Problem to solve: Going through the data below, please show each line containing the string "child".

[Edit tracking data]

++++++

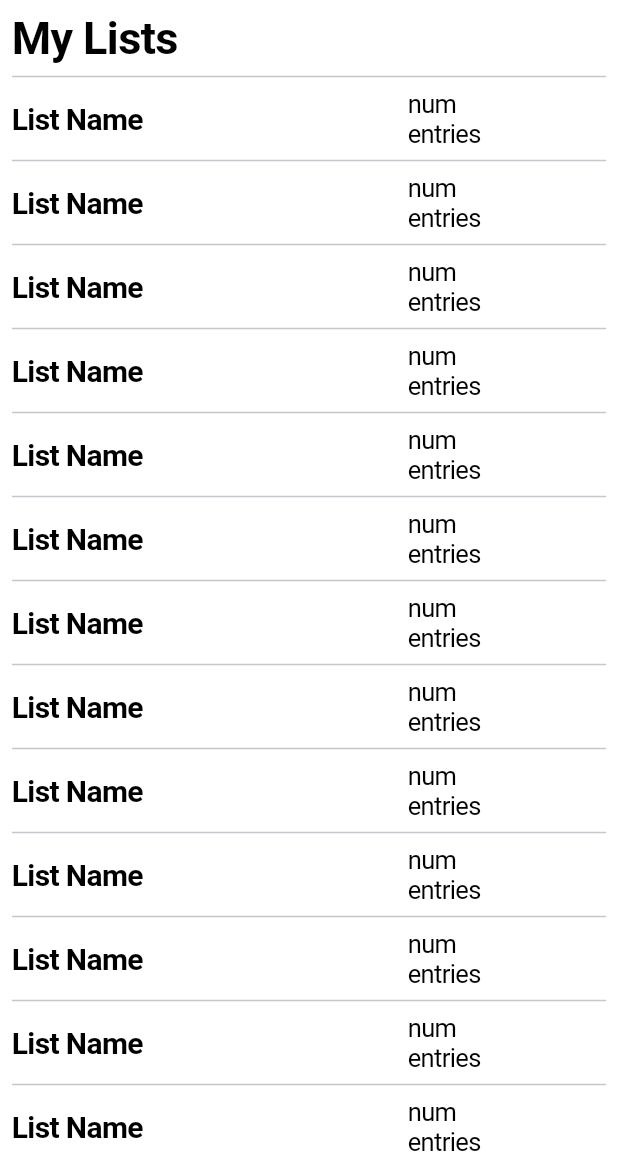
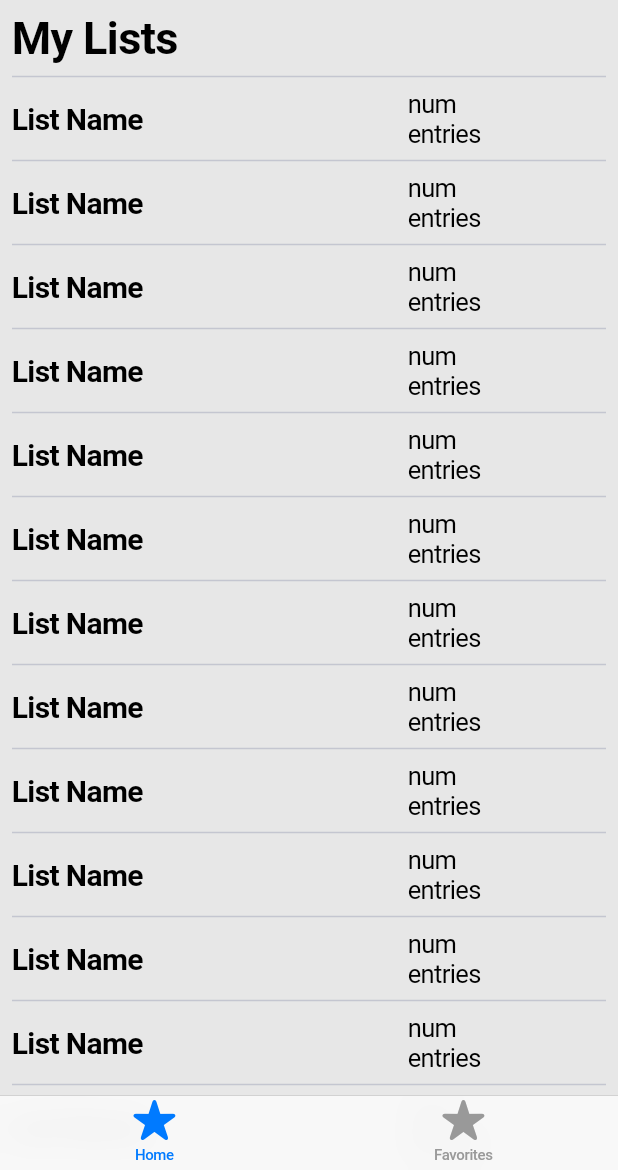
Before and after one commit to snwilson1234/indulge, a Flutter app: the screen it shows after launch, on a phone screen of 412 x 824 dp, the part 66-1236 px from its top. Run offline on Flutter 3.47's test engine with Material 3 defaults, Android fonts, the phone set to English and light mode, and no system bars.

Commit message:
temporary setup with both tabbar and navbar

```diff
--- a/lib/main.dart
+++ b/lib/main.dart
@@ -12,8 +12,21 @@ class MainApp extends StatelessWidget {
   @override
   Widget build(BuildContext context) {
     return CupertinoApp(
-      home: CupertinoPageScaffold(
-        // const Navigation bar for now to fix display
+      home: CupertinoTabScaffold(
+        tabBar: CupertinoTabBar(
+          items: const <BottomNavigationBarItem>[
+            BottomNavigationBarItem(
+              icon: Icon(CupertinoIcons.star_fill),
+              label: 'Home',
+            ),
+            BottomNavigationBarItem(
+              icon: Icon(CupertinoIcons.star_fill),
+              label: 'Favorites',
+            ),
+          ],
+        ),
+        tabBuilder: (BuildContext context, int index) {
+          return CupertinoPageScaffold(
             navigationBar: const CupertinoNavigationBar(
               backgroundColor: Color.fromARGB(255, 255, 255, 255),
               leading: Column(
@@ -32,12 +45,20 @@ class MainApp extends StatelessWidget {
               //just text for now
               trailing: Text("+ 20 mi -"),
             ),
+            child: CupertinoTabView(
+              builder: (BuildContext context) {
+                return Center(
                   child: Center(
                     child: Container(
                       padding: EdgeInsets.all(8.0),
                       child: UserListsView(),
                     ),
                   ),
+                );
+              },
+            )
+          );
+        },
       ),
     );
   }
```
Lines whose indentation alone changed are shown as unchanged.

++++++

Solution to this task:
+            child: CupertinoTabView(
                   child: Center(
                     child: Container(
                       child: UserListsView(),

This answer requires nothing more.